3rd 01SJ Biennial September 2010

A global festival of art on the edge

San Jose Mercury News: How to capitalize on San Jose’s considerable charms

It’s quite a show to watch San Jose’s downtown buzz with life – that thrill of finding something new each time you visit. In recent years, business have spring up sans generous subsides, and nearly a dozen residential towers are planned. The time is right to think as big about the rest of the city. Here are three thoughts to energize the discussion:

Promote the waterlink.

Cities built along waterways are more resilient and feel more connected to the wider world. San Jose is not Chicago Dublin, but its potentially charming Alviso district does lie at the southern tip of the bay.

For me, Alviso always has been a secret spot to watch the sunset from a neighborhood lost in time, blessed with rusting boats, a half-sunk abandoned ghost town and a peaceful silence rare in other parts of Silicon Valley. This is worth sharing and preserving.

Alviso deserves reinvestment to make it a more coherent neighborhood. More local services and improved access from First Street light rail would make it a better place to live and more enticing to explore. Proud locals rightly want to preserve its rich history, but that shouldn’t prevent light development in sync with the landscape, such as a cafe overlooking the bay.

Integrate Sanata Row with adjacent neighborhoods.

While many of American’s faddish lifestyle centers seem to be just urban facades, Santana Row conjures up a fairly strong city feel. Even the most ardent downtown fan cannot deny that it has been a resounding hit. Like a neighborhood’s first coffeehouse – think Starbucks at Park and Naglee – Santana Row has on a larger scale acted as a town square and shown residents and visitors alike that San Jose sports its own cool jet set.

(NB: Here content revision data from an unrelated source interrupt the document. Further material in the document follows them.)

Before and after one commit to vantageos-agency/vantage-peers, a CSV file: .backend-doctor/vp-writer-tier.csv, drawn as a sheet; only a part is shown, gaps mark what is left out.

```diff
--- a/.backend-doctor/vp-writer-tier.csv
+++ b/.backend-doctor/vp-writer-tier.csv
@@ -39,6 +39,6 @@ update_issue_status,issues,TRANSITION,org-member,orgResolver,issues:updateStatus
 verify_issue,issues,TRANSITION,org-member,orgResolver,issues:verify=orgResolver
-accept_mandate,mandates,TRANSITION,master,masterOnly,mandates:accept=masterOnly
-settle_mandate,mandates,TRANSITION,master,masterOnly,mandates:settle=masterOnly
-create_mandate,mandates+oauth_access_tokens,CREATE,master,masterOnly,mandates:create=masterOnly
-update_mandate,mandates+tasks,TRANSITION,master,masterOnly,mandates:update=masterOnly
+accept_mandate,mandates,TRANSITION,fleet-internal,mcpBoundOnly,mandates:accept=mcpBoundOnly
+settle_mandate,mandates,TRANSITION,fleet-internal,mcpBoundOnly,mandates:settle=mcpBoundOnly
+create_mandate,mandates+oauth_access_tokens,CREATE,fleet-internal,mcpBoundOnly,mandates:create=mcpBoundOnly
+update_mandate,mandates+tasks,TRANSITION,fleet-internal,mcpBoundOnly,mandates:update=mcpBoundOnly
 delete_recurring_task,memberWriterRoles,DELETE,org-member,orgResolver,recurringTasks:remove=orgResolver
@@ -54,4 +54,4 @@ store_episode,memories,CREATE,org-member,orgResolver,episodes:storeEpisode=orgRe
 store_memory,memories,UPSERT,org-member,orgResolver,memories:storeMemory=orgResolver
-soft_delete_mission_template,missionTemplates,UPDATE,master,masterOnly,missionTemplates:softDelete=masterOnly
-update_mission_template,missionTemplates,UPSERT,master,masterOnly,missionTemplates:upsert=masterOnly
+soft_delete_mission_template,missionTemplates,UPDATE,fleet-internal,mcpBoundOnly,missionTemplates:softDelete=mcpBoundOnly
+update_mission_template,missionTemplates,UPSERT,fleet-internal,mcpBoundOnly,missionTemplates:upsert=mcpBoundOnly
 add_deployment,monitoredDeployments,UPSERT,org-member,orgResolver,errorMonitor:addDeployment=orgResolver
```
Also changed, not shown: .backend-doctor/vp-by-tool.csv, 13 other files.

We should capitalize on this success by enhancing the mall’s connection to the downtown core. There are two obvious ways to do this.

First, drive infill developments on West San Carlos with denser and taller mixed-use residential and retail, similar to The Alameda neighborhood. These neighborhoods, near downtown, are meant to be urban. West San Carlos could become an impressive West End gateway to the urban center.

Second, and more long-range, the city should consider building light rail along San Carlos Street from downtown. These combined efforts will expand what people think of as the city center. Ironically, given the early oppositions to Santana Row, it could work for the downtown core rather than against it.

Better leverage our high-tech edge.

This is a founding purpose of the grass-roots organization 1stACT, which is trying to combine arts and technology to give Silicon Valley a sense of place. It deserves increased support. It’s outrageous that visitor have to search for Silicon Valley in a rented car driving though North San Jose or Cupertino. The Tech Museum, Adobe’s experiemental Semaphore and the ZeroOne Art Festival are pioneering starts, but San Jose should shout innovation from the second visitors step into the airport.

One techie Web site was understandably shocked at the absence of “geek” hotels in our city. What about a weekly gadget market like Tokyo’s Akihabara electronic district? Finally, are media, politicians and civic leaders should play a more active role in positioning San Jose as a world-class city reminding us of our local color.

“South Bay” is out; “San Jose metropolitan area” is in. Live shots of the San Francisco Bay Bridge on television news are out; city-focused newspaper columns are in. San Jose’s master plan is being updated at an opportune time. Civic leaders are cautious but have not lost their appetites for bold moves. Let’s explore steps that will boost the city’s overall charm as well as the livability of its neighborhoods.

TODD HORVITZ (todd_05130@yahoo.com) writes about neighborhood and redevelopment issues and works in financial services. He wrote this article for the Mercury News.